▶ **Given entries**:
/---

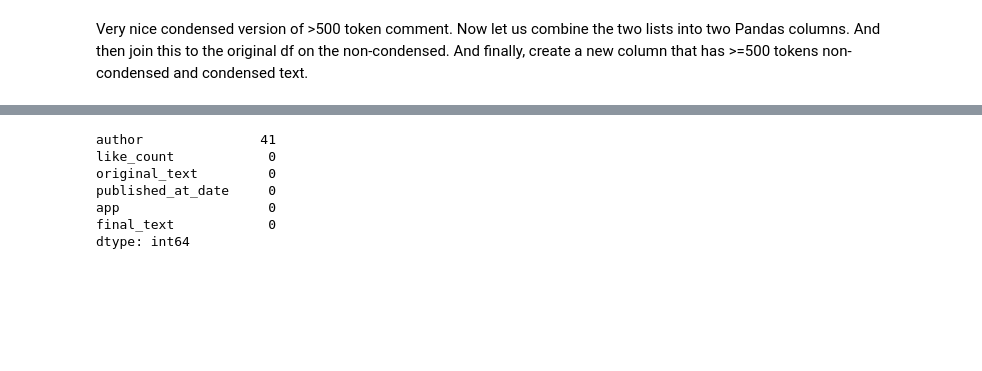
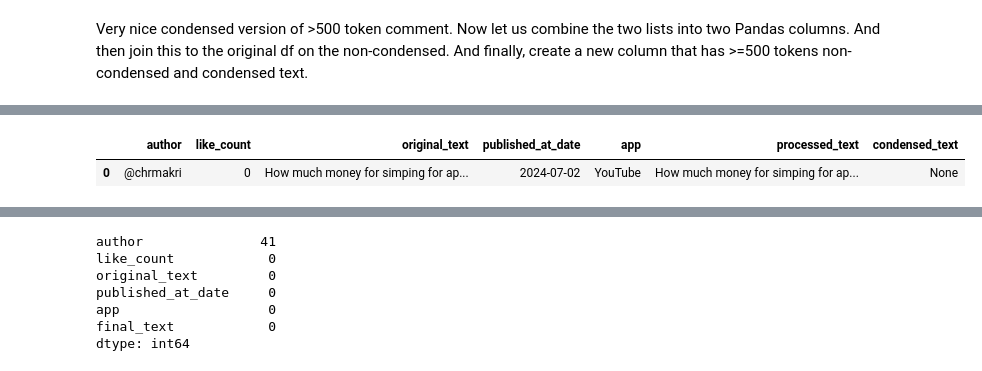
Before and after one commit to mindyng/2024-Business-Projects, a Jupyter notebook: wwdc-2024-sentiment-analysis.ipynb, the cells around one changed output, grey strips where cells are left out. Cells and saved outputs as stored; diff of their text form; code cells hidden in the pictures; blank space fills up the shorter version.

```diff
--- a/wwdc-2024-sentiment-analysis.ipynb
+++ b/wwdc-2024-sentiment-analysis.ipynb
@@ -684,3 +737,8 @@ len(summarized_df)
+# %%
+summarized_df.head(1)
+# %% [output]
+|  | author | like_count | original_text | published_at_date | app | processed_text | condensed_text |
+| 0 | @chrmakri | 0 | How much money for simping for ap... | 2024-07-02 | YouTube | How much money for simping for ap... | None |
 # %%
 # Create one column without NaN (coalesce) and eliminate extraneous columns before sentiment/emotion classification
 # Compare/Check original comment to condensed versions
```
Also changed, not shown: parts of 63 cells of this notebook.
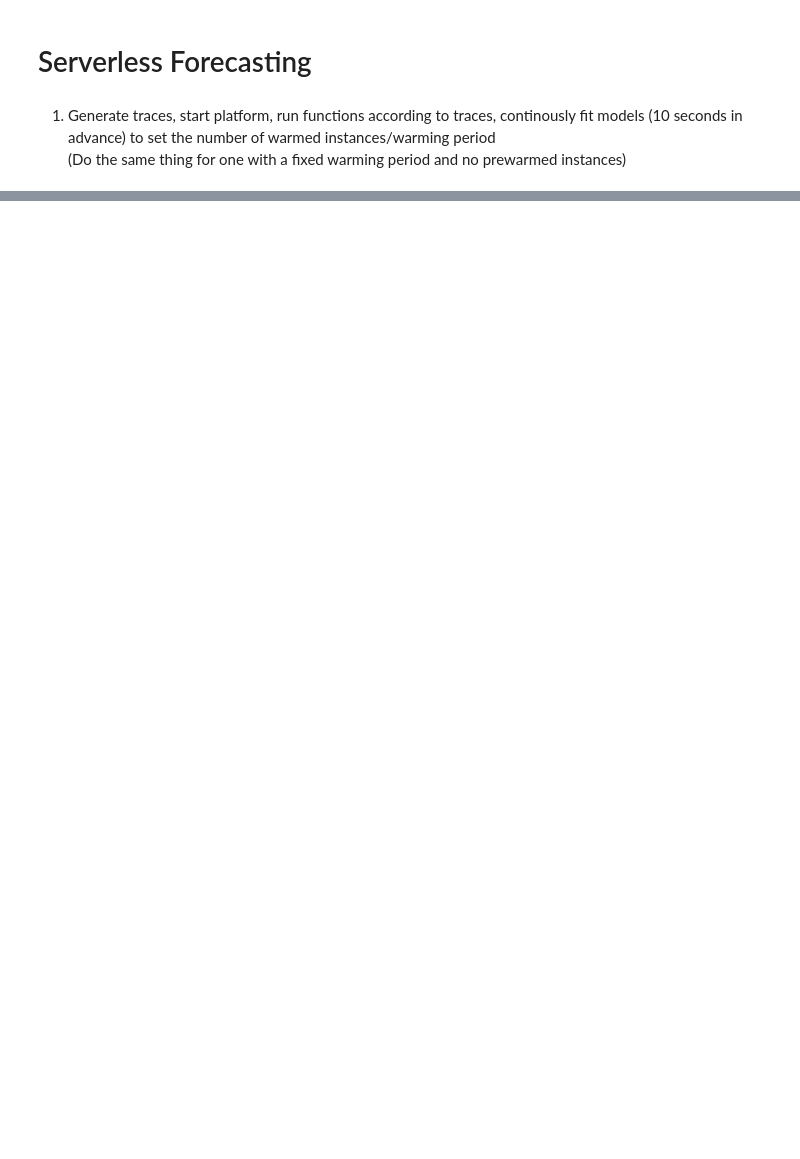
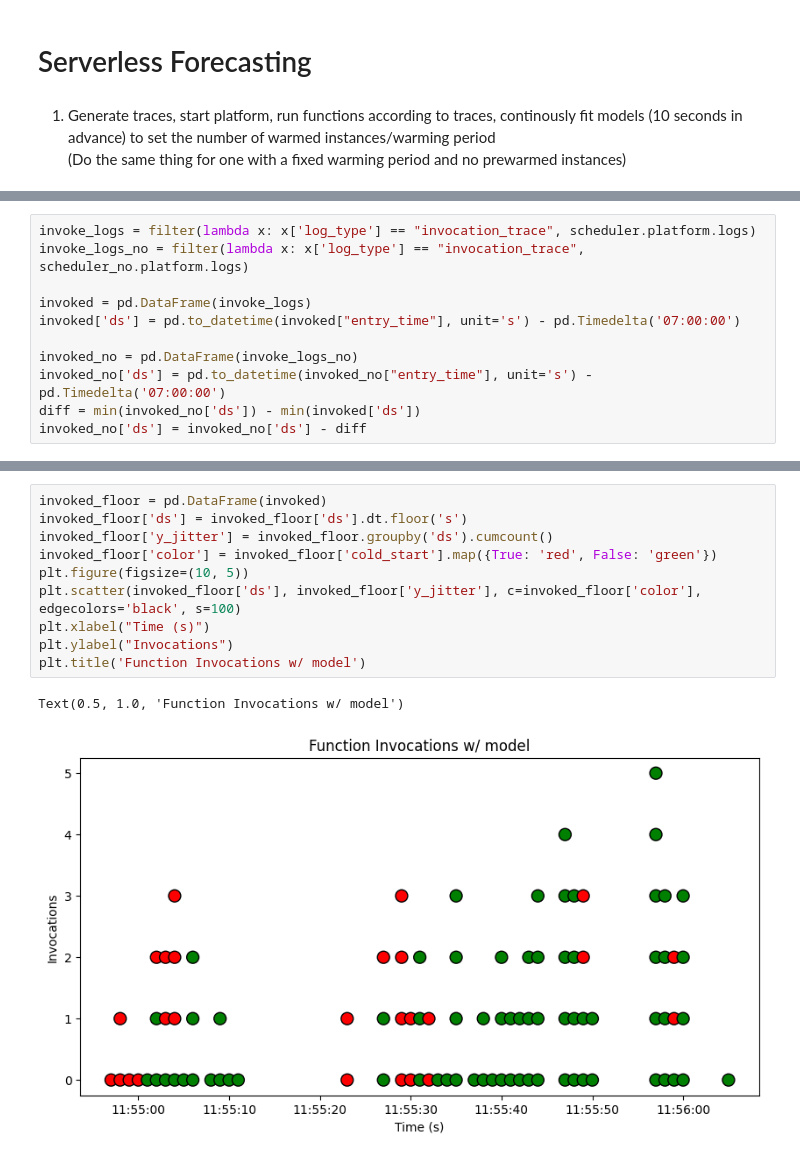
Before and after one commit to yuridekim/serverless-forecasting, a Jupyter notebook: sf.ipynb, the cells around one changed output, grey strips where cells are left out. Saved outputs shown, nothing was run; the diff lists cells and outputs as text; blank space fills up the shorter version.

```diff
--- a/sf.ipynb
+++ b/sf.ipynb
@@ -31 +51,12 @@ plt.plot(trace['ds'], trace['y'], '-o')
+# %%
+invoke_logs = filter(lambda x: x['log_type'] == "invocation_trace", scheduler.platform.logs)
+invoke_logs_no = filter(lambda x: x['log_type'] == "invocation_trace", scheduler_no.platform.logs)
+
+invoked = pd.DataFrame(invoke_logs)
+invoked['ds'] = pd.to_datetime(invoked["entry_time"], unit='s') - pd.Timedelta('07:00:00')
+
+invoked_no = pd.DataFrame(invoke_logs_no)
+invoked_no['ds'] = pd.to_datetime(invoked_no["entry_time"], unit='s') - pd.Timedelta('07:00:00')
+diff = min(invoked_no['ds']) - min(invoked['ds'])
+invoked_no['ds'] = invoked_no['ds'] - diff
 # %% [markdown]
@@ -52,0 +83,13 @@ scheduler_no.predictions
+# %%
+invoked_floor = pd.DataFrame(invoked)
+invoked_floor['ds'] = invoked_floor['ds'].dt.floor('s')
+invoked_floor['y_jitter'] = invoked_floor.groupby('ds').cumcount()
+invoked_floor['color'] = invoked_floor['cold_start'].map({True: 'red', False: 'green'})
+plt.figure(figsize=(10, 5))
+plt.scatter(invoked_floor['ds'], invoked_floor['y_jitter'], c=invoked_floor['color'], edgecolors='black', s=100)
+plt.xlabel("Time (s)")
+plt.ylabel("Invocations")
+plt.title('Function Invocations w/ model')
+# %% [output]
+Text(0.5, 1.0, 'Function Invocations w/ model')
+[figure, added]
```
Also changed, not shown: parts of 8 cells of this notebook, 3 other files.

\---

▶ **Work instructions**: Your reply should hold only the records, duplicated exactly, without any image.

▶ **Worked solution**:
Before and after one commit to mindyng/2024-Business-Projects, a Jupyter notebook: wwdc-2024-sentiment-analysis.ipynb, the cells around one changed output, grey strips where cells are left out. Cells and saved outputs as stored; diff of their text form; code cells hidden in the pictures; blank space fills up the shorter version.

```diff
--- a/wwdc-2024-sentiment-analysis.ipynb
+++ b/wwdc-2024-sentiment-analysis.ipynb
@@ -684,3 +737,8 @@ len(summarized_df)
+# %%
+summarized_df.head(1)
+# %% [output]
+|  | author | like_count | original_text | published_at_date | app | processed_text | condensed_text |
+| 0 | @chrmakri | 0 | How much money for simping for ap... | 2024-07-02 | YouTube | How much money for simping for ap... | None |
 # %%
 # Create one column without NaN (coalesce) and eliminate extraneous columns before sentiment/emotion classification
 # Compare/Check original comment to condensed versions
```
Also changed, not shown: parts of 63 cells of this notebook.
Before and after one commit to yuridekim/serverless-forecasting, a Jupyter notebook: sf.ipynb, the cells around one changed output, grey strips where cells are left out. Saved outputs shown, nothing was run; the diff lists cells and outputs as text; blank space fills up the shorter version.

```diff
--- a/sf.ipynb
+++ b/sf.ipynb
@@ -31 +51,12 @@ plt.plot(trace['ds'], trace['y'], '-o')
+# %%
+invoke_logs = filter(lambda x: x['log_type'] == "invocation_trace", scheduler.platform.logs)
+invoke_logs_no = filter(lambda x: x['log_type'] == "invocation_trace", scheduler_no.platform.logs)
+
+invoked = pd.DataFrame(invoke_logs)
+invoked['ds'] = pd.to_datetime(invoked["entry_time"], unit='s') - pd.Timedelta('07:00:00')
+
+invoked_no = pd.DataFrame(invoke_logs_no)
+invoked_no['ds'] = pd.to_datetime(invoked_no["entry_time"], unit='s') - pd.Timedelta('07:00:00')
+diff = min(invoked_no['ds']) - min(invoked['ds'])
+invoked_no['ds'] = invoked_no['ds'] - diff
 # %% [markdown]
@@ -52,0 +83,13 @@ scheduler_no.predictions
+# %%
+invoked_floor = pd.DataFrame(invoked)
+invoked_floor['ds'] = invoked_floor['ds'].dt.floor('s')
+invoked_floor['y_jitter'] = invoked_floor.groupby('ds').cumcount()
+invoked_floor['color'] = invoked_floor['cold_start'].map({True: 'red', False: 'green'})
+plt.figure(figsize=(10, 5))
+plt.scatter(invoked_floor['ds'], invoked_floor['y_jitter'], c=invoked_floor['color'], edgecolors='black', s=100)
+plt.xlabel("Time (s)")
+plt.ylabel("Invocations")
+plt.title('Function Invocations w/ model')
+# %% [output]
+Text(0.5, 1.0, 'Function Invocations w/ model')
+[figure, added]
```
Also changed, not shown: parts of 8 cells of this notebook, 3 other files.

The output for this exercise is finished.